Basic Soap

Basic Soap

Wrapped up and ready to be given to family and friends…

Basic soap wrapped up, renamed My Daily Soap

Basic soap wrapped up, renamed My Daily Soap

3. Green Tea and Tea Tree – made with olive oil, vegetable shortening, coconut oil and sesame oil. I replaced the water with brewed green tea and added green tea leaves that I ran through my spice grinder. Because this was not insulated and in small individual molds, I had a hard time removing the soaps from their silicone mold. Still soft after 5 days, I had to freeze them for an hour so they could be unmolded. My husband likes the exfoliating quality of this soap. I like it too but I wish it were harder and smelled stronger of tea tree.

Green Tea & Tea Tree

Green Tea & Tea Tree

4. Activated Charcoal – I have no photo of this. I used the same mini mold as the green tea and tea tree, and encountered the same problem with the soap not setting up properly. This was made with olive oil, coconut oil, castor oil, and peppermint oil.

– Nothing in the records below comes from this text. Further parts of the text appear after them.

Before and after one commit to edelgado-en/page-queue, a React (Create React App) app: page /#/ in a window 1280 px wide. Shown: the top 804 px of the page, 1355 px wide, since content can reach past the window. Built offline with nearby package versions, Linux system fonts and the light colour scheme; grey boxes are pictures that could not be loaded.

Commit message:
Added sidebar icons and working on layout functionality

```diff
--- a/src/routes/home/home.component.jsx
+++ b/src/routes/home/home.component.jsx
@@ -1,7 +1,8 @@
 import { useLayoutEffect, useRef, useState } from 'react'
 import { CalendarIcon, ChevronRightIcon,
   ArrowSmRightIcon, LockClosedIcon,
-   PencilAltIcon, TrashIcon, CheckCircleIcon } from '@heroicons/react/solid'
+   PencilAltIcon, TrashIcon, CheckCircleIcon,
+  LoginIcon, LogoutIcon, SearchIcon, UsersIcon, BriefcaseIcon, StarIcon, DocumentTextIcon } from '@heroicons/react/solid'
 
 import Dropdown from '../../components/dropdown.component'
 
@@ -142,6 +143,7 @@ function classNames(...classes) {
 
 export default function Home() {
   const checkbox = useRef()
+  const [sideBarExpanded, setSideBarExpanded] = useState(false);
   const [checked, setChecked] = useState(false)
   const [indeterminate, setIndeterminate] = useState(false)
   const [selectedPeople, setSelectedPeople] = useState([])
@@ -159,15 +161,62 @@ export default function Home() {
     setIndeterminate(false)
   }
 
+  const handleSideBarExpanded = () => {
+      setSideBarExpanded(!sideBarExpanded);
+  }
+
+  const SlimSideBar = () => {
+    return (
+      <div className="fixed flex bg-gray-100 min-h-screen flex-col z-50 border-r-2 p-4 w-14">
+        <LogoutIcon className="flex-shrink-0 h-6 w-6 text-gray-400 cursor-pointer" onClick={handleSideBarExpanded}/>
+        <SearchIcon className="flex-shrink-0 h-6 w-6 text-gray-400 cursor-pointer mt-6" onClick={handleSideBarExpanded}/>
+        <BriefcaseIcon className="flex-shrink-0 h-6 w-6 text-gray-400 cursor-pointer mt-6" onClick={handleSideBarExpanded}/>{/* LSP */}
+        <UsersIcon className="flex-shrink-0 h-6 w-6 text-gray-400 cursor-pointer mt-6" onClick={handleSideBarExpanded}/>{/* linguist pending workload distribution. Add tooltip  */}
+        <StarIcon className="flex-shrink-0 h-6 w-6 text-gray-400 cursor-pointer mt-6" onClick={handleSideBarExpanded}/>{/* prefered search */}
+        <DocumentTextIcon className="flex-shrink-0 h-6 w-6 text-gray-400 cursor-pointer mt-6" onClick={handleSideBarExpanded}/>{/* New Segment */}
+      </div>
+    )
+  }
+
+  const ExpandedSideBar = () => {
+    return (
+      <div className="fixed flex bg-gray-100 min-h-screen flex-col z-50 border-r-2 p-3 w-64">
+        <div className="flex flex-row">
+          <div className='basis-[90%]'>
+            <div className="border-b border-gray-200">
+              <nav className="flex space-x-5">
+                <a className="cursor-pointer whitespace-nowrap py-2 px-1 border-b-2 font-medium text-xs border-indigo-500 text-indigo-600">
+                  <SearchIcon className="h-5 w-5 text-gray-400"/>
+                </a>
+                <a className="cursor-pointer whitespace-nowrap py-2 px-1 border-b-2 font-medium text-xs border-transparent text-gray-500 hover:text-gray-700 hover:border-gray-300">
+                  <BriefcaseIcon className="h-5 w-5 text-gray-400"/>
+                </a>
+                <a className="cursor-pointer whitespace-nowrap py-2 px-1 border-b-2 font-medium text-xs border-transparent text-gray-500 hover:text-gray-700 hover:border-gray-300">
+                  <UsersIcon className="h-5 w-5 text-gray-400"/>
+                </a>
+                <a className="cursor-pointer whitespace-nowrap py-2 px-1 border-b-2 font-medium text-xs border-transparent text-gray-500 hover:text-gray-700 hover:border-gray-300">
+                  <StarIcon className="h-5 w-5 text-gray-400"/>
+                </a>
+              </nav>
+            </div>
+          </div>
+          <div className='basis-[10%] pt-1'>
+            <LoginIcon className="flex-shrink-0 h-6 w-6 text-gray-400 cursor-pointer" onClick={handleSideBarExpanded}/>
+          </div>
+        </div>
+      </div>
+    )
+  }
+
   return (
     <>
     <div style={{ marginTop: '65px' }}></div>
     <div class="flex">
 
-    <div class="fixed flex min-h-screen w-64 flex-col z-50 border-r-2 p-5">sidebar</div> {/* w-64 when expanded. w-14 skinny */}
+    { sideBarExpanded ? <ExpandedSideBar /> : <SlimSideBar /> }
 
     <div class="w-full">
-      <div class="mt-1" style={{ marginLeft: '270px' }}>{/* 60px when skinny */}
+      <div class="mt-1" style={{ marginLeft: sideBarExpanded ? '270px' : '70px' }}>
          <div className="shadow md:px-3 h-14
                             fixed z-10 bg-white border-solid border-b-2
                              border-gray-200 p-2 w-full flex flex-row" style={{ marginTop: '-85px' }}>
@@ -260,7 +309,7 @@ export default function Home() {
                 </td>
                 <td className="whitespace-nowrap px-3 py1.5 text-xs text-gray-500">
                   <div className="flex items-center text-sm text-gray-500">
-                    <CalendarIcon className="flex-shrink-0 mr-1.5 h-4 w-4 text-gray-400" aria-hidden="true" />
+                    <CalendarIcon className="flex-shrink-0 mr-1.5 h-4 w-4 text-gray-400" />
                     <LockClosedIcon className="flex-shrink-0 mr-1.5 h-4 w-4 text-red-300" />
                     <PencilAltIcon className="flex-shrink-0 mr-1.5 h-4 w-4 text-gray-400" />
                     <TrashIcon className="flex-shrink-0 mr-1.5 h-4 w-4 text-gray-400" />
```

Lesson learned from my soap marathon weekend? Aim to gel, or at least whenever possible.